[Problem to work on] Look through the records and copy every line in which "changed" appears.

[Supplied material]
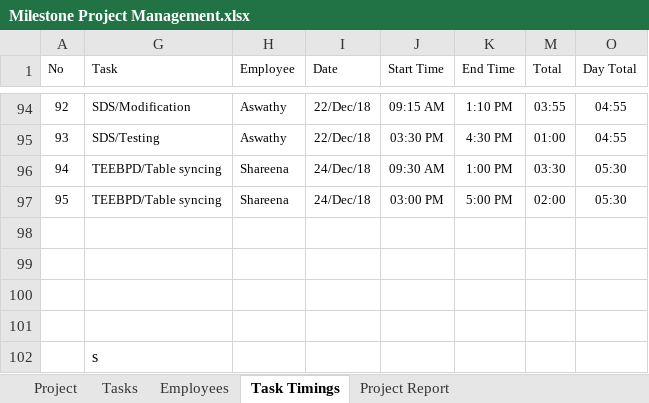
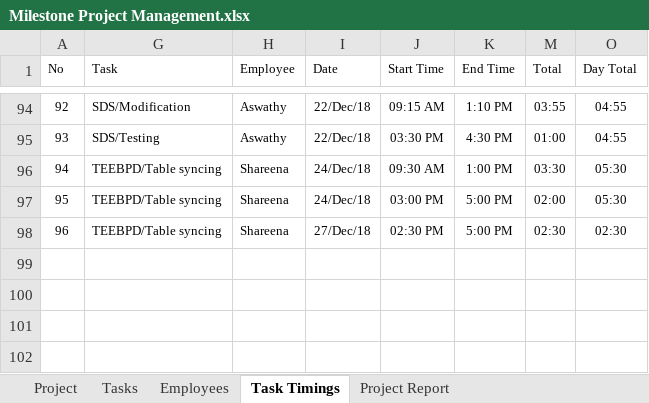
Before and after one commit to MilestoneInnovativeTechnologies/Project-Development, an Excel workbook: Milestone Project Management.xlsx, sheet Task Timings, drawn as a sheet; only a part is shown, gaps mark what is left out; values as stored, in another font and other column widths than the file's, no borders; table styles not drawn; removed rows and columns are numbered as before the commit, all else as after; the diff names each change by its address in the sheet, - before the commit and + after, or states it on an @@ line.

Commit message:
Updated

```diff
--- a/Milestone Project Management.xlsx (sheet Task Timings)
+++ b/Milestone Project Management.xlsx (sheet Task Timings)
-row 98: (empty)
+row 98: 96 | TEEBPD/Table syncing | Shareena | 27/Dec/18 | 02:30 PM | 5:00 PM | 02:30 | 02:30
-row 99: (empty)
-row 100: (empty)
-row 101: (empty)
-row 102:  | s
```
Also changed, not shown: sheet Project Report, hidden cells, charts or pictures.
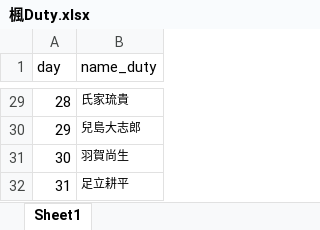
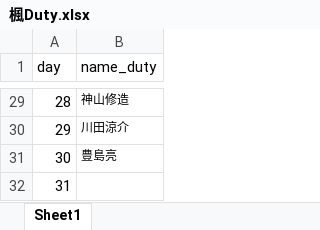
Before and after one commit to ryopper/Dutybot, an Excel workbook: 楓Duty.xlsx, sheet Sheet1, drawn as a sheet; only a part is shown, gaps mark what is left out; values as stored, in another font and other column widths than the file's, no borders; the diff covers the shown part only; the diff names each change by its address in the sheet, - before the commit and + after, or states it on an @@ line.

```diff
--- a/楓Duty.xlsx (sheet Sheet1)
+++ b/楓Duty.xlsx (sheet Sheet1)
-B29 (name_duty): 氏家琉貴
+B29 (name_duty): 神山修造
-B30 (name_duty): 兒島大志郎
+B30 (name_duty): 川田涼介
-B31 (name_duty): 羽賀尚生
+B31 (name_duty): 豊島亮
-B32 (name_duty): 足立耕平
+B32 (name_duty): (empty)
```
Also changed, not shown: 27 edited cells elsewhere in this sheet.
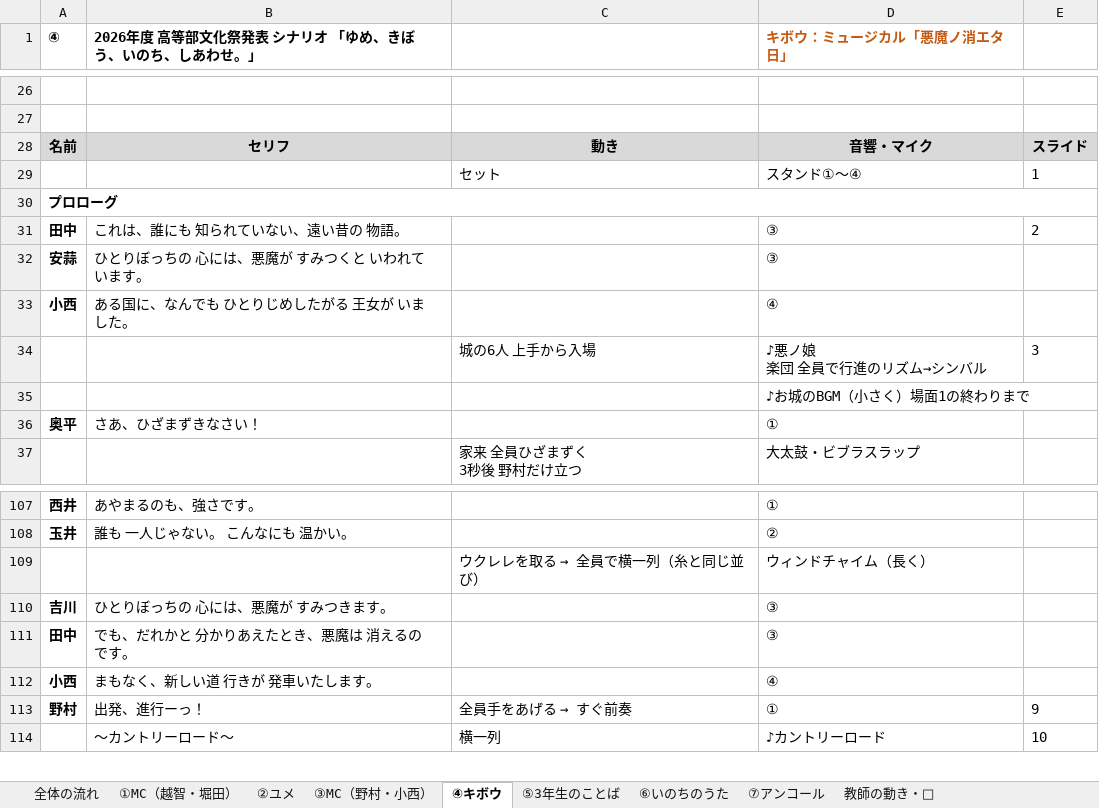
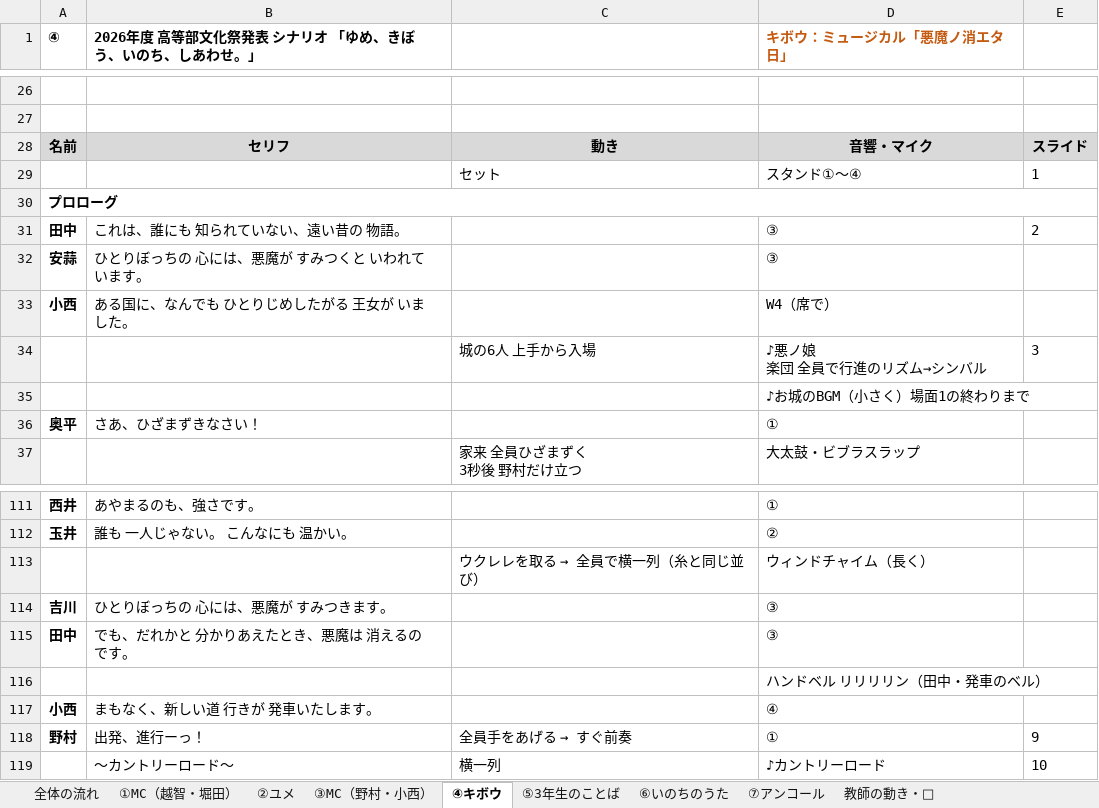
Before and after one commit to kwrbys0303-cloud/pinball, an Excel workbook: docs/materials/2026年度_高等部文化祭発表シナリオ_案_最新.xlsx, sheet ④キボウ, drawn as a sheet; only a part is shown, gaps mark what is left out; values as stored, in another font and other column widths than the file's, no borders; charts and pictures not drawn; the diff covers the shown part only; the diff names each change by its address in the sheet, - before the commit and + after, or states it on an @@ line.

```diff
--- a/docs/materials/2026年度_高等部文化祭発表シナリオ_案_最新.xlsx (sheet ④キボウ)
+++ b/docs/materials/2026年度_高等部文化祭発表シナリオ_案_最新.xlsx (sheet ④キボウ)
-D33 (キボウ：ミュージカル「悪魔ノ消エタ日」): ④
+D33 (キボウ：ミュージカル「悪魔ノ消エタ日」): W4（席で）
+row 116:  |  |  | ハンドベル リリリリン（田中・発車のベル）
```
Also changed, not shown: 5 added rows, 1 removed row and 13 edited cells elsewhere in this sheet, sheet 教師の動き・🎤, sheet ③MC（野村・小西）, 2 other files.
---
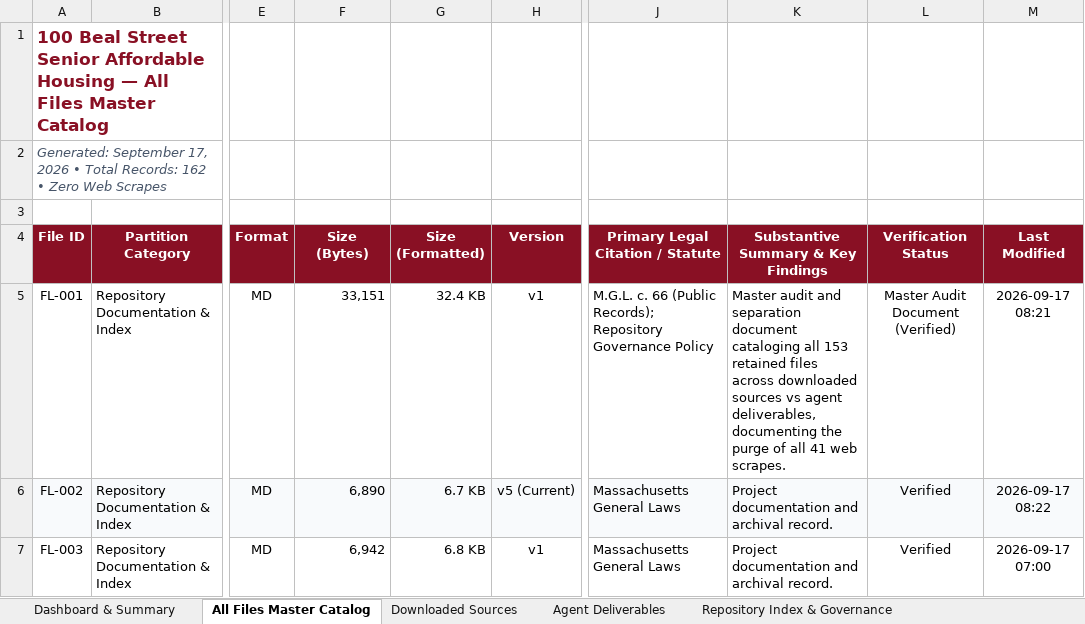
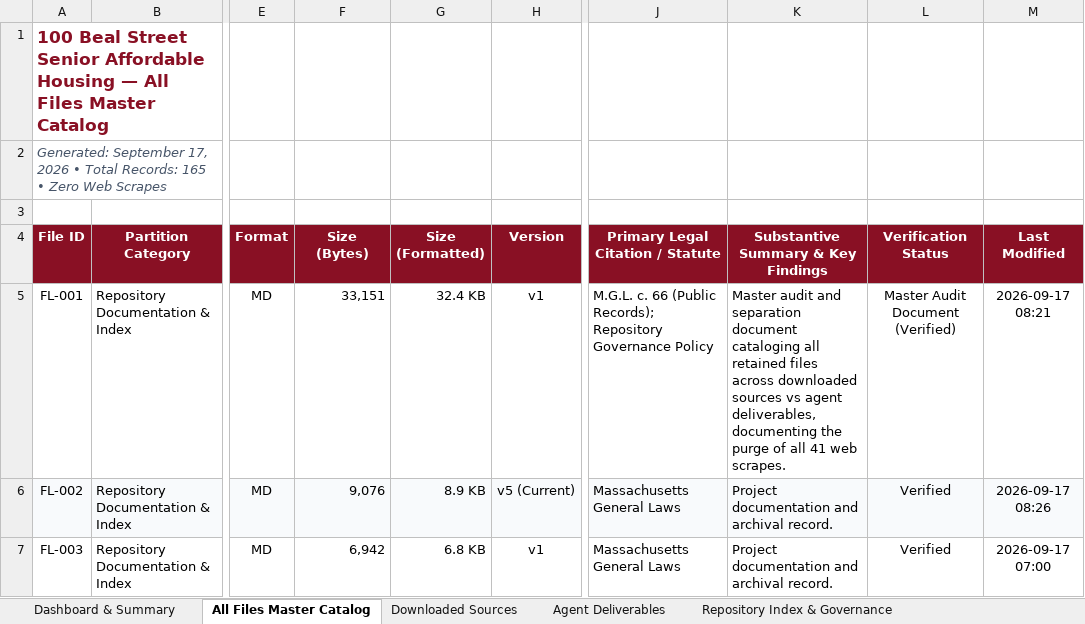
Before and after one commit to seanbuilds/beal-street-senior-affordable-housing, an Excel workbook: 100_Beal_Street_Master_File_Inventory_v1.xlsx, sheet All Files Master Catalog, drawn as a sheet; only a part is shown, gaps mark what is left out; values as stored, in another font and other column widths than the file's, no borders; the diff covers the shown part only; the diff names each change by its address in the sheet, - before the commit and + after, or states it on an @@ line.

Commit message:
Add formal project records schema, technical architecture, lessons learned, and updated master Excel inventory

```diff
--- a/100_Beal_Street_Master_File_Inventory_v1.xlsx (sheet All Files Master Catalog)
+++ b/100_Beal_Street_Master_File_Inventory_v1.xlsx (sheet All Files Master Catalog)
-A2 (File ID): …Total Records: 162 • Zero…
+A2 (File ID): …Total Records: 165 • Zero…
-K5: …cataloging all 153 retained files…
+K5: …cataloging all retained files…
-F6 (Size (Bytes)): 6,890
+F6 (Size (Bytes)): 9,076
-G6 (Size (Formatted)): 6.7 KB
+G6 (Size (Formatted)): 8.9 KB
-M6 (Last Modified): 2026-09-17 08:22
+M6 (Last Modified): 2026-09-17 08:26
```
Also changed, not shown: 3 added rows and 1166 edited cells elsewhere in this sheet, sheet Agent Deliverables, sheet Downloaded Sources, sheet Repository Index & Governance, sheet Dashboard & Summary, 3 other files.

[Answer for the task]
Also changed, not shown: sheet Project Report, hidden cells, charts or pictures.
Also changed, not shown: 27 edited cells elsewhere in this sheet.
Also changed, not shown: 5 added rows, 1 removed row and 13 edited cells elsewhere in this sheet, sheet 教師の動き・🎤, sheet ③MC（野村・小西）, 2 other files.
Also changed, not shown: 3 added rows and 1166 edited cells elsewhere in this sheet, sheet Agent Deliverables, sheet Downloaded Sources, sheet Repository Index & Governance, sheet Dashboard & Summary, 3 other files.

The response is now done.